**** Source information ****
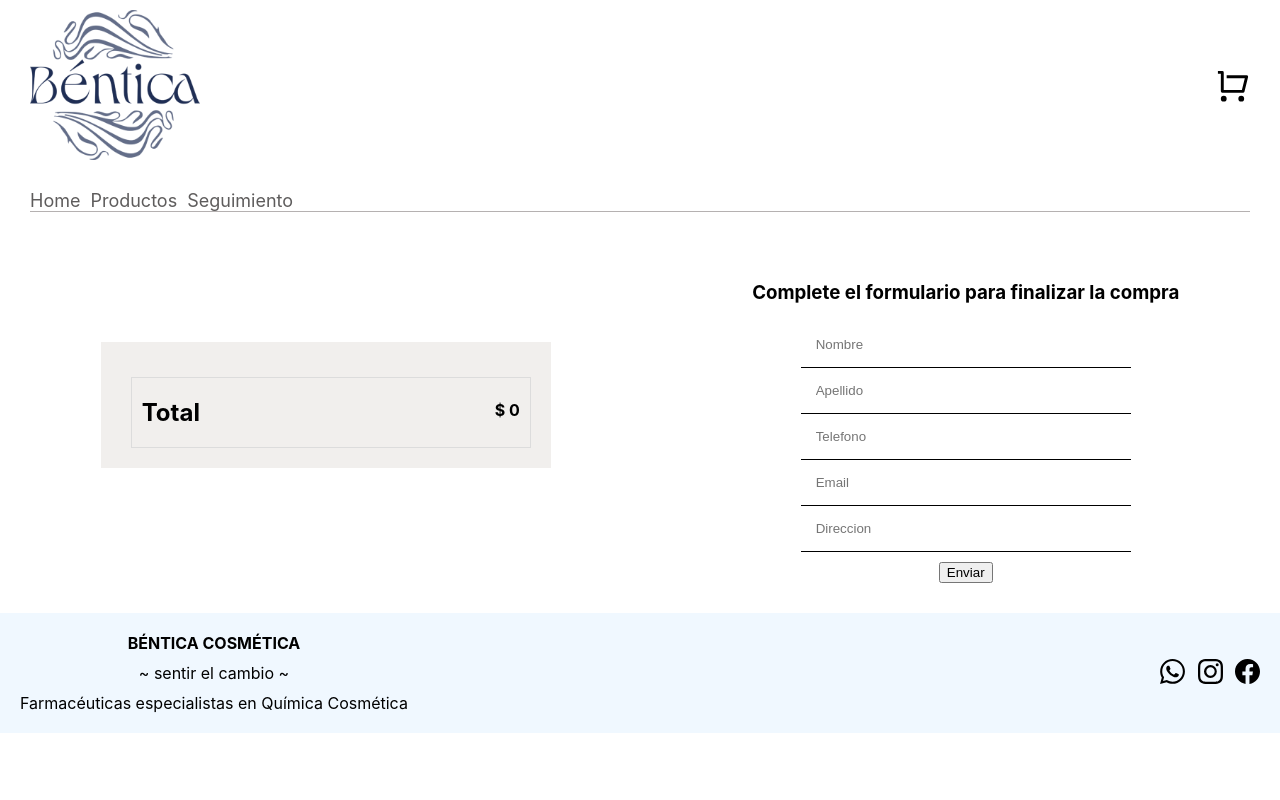
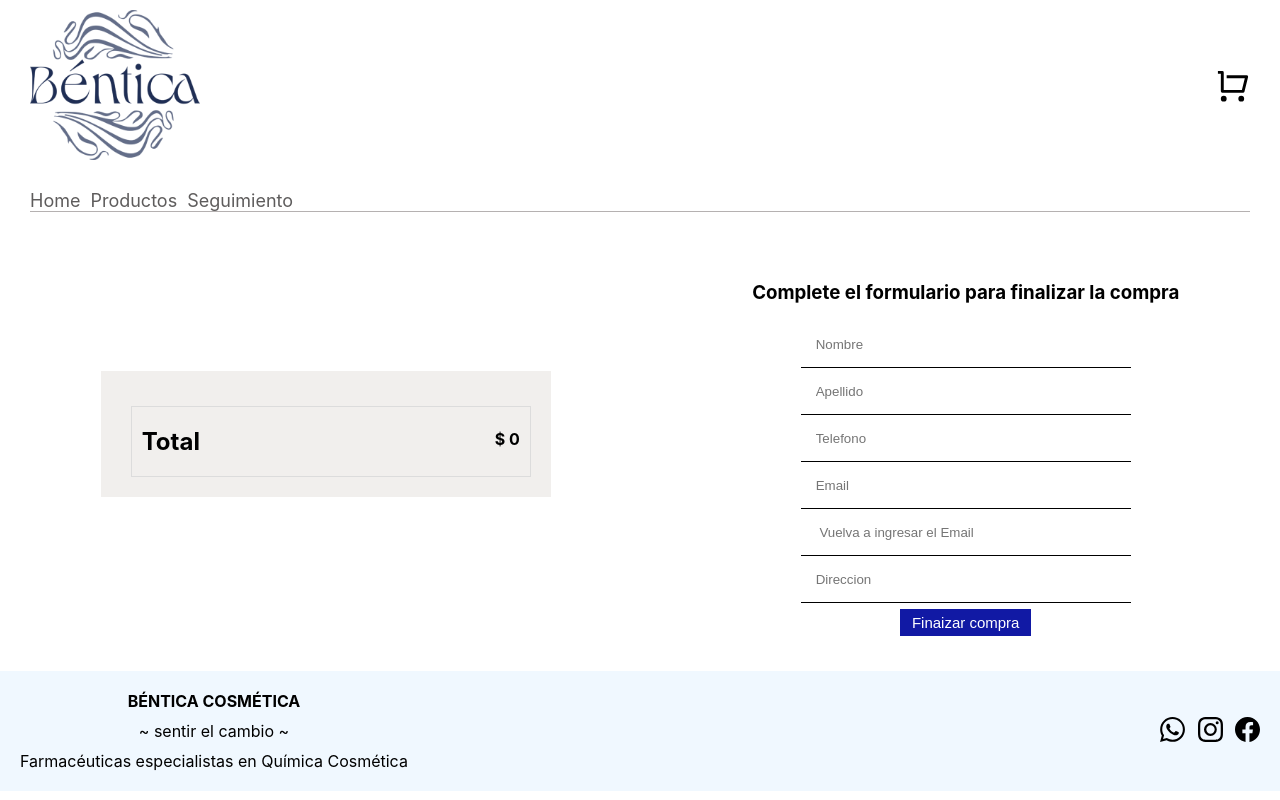
Before and after one commit to maurohcardona/Bentica-Cardona-Mauro, a React (Create React App) app: page /checkout in a window 1280 px wide. Built offline with nearby package versions, Linux system fonts and the light colour scheme.

Commit message:
retoques

```diff
--- a/package.json
+++ b/package.json
@@ -13,6 +13,7 @@
     "react-router-dom": "^6.4.2",
     "react-scripts": "^5.0.1",
     "react-spinners": "^0.13.6",
+    "react-toastify": "^9.1.1",
     "sweetalert2": "^11.6.8",
     "sweetalert2-react-content": "^5.0.7",
     "web-vitals": "^2.1.4"
--- a/src/Componentes/Cart.jsx
+++ b/src/Componentes/Cart.jsx
@@ -46,8 +46,8 @@ function Cart() {
                         <h2>Total</h2>
                         <h4>$ {precioTotal}</h4>
                     </div><div className="vaciar-carrito">
-                        <button onClick={deleteAll}>Vaciar el carrito</button>
-                        <Link to='/checkout'>Iniciar compra</Link>
+                        <button className="button" onClick={deleteAll}>Vaciar el carrito</button>
+                        <Link className="button" to='/checkout'>Iniciar compra</Link>
                     </div>
                 </>
                 )
--- a/src/Componentes/Contador.jsx
+++ b/src/Componentes/Contador.jsx
@@ -22,7 +22,16 @@ function Contador ({ stock, onAdd, initial = 1, producto}) {
 
     const agregarAlCarrito = () => {
         onAdd(cantidad);
-        Swal.fire(`Agregaste ${producto} al carrito de compras`)
+        Swal.fire({
+            position: 'center',
+            grow:'true',
+            icon: 'success',
+            color:'gray',
+            heightAuto:'false',
+            title: `Agregaste ${producto} al carrito de compras`,
+            showConfirmButton: false,
+            timer: 2000
+          })
     };
 
     return (
@@ -33,7 +42,7 @@ function Contador ({ stock, onAdd, initial = 1, producto}) {
                 <button onClick={agregar} disabled={cantidad === stock}>+</button>
             </div>
             <div>
-                <button className="add" onClick={agregarAlCarrito}>
+                <button className="button" onClick={agregarAlCarrito}>
                     Agregar al carrito
                 </button>
             </div>
--- a/src/Componentes/Form.jsx
+++ b/src/Componentes/Form.jsx
@@ -6,6 +6,8 @@ import { CartContext } from '../Context/CartContext'
 import { addDoc, collection, serverTimestamp } from 'firebase/firestore';
 import { db } from '../Services/firebaseConfig';
 import CarritoFinal from "./CarritoFinal";
+import Swal from 'sweetalert2'
+
 
 function Form() {
 
@@ -15,6 +17,7 @@ function Form() {
     const [apellido, setApellido] = useState('')
     const [telefono, setTelefono] = useState('')
     const [email, setEmail] = useState('')
+    const [email2, setEmail2] = useState('')
     const [direccion, setDireccion] = useState('')
     const [cartviejo, setcartviejo] = useState([])
     const [precioViejo, setPrecioViejo] = useState('')
@@ -23,8 +26,19 @@ function Form() {
     const cambioapellido = (e) => setApellido(e.target.value);
     const cambiotelefono = (e) => setTelefono(e.target.value);
     const cambioemail = (e) => setEmail(e.target.value);
+    const confmail = (e) => setEmail2(e.target.value);
     const cambiodireccion = (e) => setDireccion(e.target.value);
     const [orderId, setOrderId] = useState('');
+
+    const validarEmail = (e) =>{
+        Swal.fire({
+            position: 'center',
+            icon: 'warning',
+            title: 'Los emails no coinciden',
+            showConfirmButton: false,
+            timer: 2200
+          })
+        e.preventDefault()}
 
 
     const enviarDatos = (e) => {
@@ -83,7 +97,7 @@ function Form() {
             <div className="contenedor-entero-co">
         <CarritoFinal cart={cart} precioTotal={precioTotal} />
              </div>
-            <form className="formulario" action="" onSubmit={enviarDatos}>
+            <form className="formulario" action="" onSubmit={(email!==email2)?validarEmail:enviarDatos}>
                 <h3>Complete el formulario para finalizar la compra</h3>
                 <input
                     type="text"
@@ -91,6 +105,7 @@ function Form() {
                     name="nombre"
                     onChange={cambionombre}
                     value={nombre}
+                    required
                 />
                 <input
                     type="text"
@@ -98,6 +113,7 @@ function Form() {
                     name="apellido"
                     onChange={cambioapellido}
                     value={apellido}
+                    required
                 />
                 <input
                     type="number"
@@ -105,6 +121,7 @@ function Form() {
                     name="telefono"
                     onChange={cambiotelefono}
                     value={telefono}
+                    required
                 />
                 <input
                     type="email"
@@ -112,6 +129,15 @@ function Form() {
                     name="Email"
                     onChange={cambioemail}
                     value={email}
+                    required
+                />
+                <input
+                    type="email"
+                    placeholder=" Vuelva a ingresar el Email"
+                    name="Email2"
+                    onChange={confmail}
+                    value={email2}
+                    required
                 />
                 <input
                     type="text"
@@ -119,8 +145,9 @@ function Form() {
                     name="direccion"
                     onChange={cambiodireccion}
                     value={direccion}
+                    required
                 />
-                <button className="boton-enviar">Enviar</button>
+                <button   className="button">Finaizar compra</button>
             </form>
         </div>
     );
--- a/src/Componentes/Seguimiento.jsx
+++ b/src/Componentes/Seguimiento.jsx
@@ -43,7 +43,7 @@ function Seguimiento () {
                             name="numeroOrden"
                             onChange={numeroOrden}
                             value={orden} />
-                            <button className="boton-buscar">Buscar</button>
+                            <button className="button">Buscar</button>
                         </form>
                 </div>
                 <div className="detalle">
@@ -84,7 +84,7 @@ function Seguimiento () {
                     name="numeroOrden"
                     onChange={numeroOrden}
                     value={orden} />
-                <button className="boton-buscar">Buscar</button>
+                <button className="button">Buscar</button>
             </form>
             </div>
         )
--- a/src/Estilos/Contador.css
+++ b/src/Estilos/Contador.css
@@ -16,3 +16,20 @@
     margin-bottom: 15px;
     background-color: rgb(115, 161, 241);
 }
+
+.button {
+    background-color: #1119a4; /* Green */
+    border: none;
+    color: white;
+    padding: 5px 12px;
+    text-align: center;
+    text-decoration: none;
+    display: inline-block;
+    font-size: 15px;
+    cursor: pointer;
+    margin-bottom: 5px;
+}
+
+.button:hover {
+    background-color: #16105a;
+}
--- a/src/Estilos/Input.css
+++ b/src/Estilos/Input.css
@@ -11,12 +11,21 @@
     align-items: center;
 }
 
-.boton-buscar {
+.button {
+    background-color: #1119a4; /* Green */
+    border: none;
     color: white;
-    background-color: blue;
-    width: 80px;
-    padding: 10px;
-    margin-left: 15px;
+    padding: 5px 12px;
+    text-align: center;
+    text-decoration: none;
+    display: inline-block;
+    font-size: 15px;
+    cursor: pointer;
+    margin-bottom: 5px;
+}
+
+.button:hover {
+    background-color: #16105a;
 }
 
 .contenedor-seguimiento{
--- a/src/Estilos/carrito.css
+++ b/src/Estilos/carrito.css
@@ -74,3 +74,21 @@ h1 {
 .boton-enviar {
     margin-top: 10px;
 }
+
+.button {
+    background-color: #1119a4; /* Green */
+    border: none;
+    color: white;
+    padding: 5px 12px;
+    text-align: center;
+    text-decoration: none;
+    display: inline-block;
+    font-size: 15px;
+    cursor: pointer;
+    margin-bottom: 5px;
+    margin: 5px;
+}
+
+.button:hover {
+    background-color: #16105a;
+}
--- a/src/Estilos/form.css
+++ b/src/Estilos/form.css
@@ -18,6 +18,7 @@ input {
     border-left: 0;
     border-right: 0;
     border-bottom: 1px solid black;
+    margin-bottom: 1px;
 }
 
 .map-carrito-co {
@@ -73,3 +74,20 @@ input {
     color: blue;
     text-decoration: underline;
 }
+
+  .button {
+    background-color: #1119a4; /* Green */
+    border: none;
+    color: white;
+    padding: 5px 12px;
+    text-align: center;
+    text-decoration: none;
+    display: inline-block;
+    font-size: 15px;
+    cursor: pointer;
+    margin-bottom: 5px;
+}
+
+.button:hover {
+    background-color: #16105a;
+}
```
Also changed, not shown: src/Componentes/ItemDetailContainer.jsx (+0 -8 lines), src/Componentes/Header.jsx (line endings or trailing spaces), 1 other file (tests, documents, lock files or other folders).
****
Exercise requirements ▸
What is the number of lines in the data that hold the string "import"? Answer with the number only.

Answer section ▸
5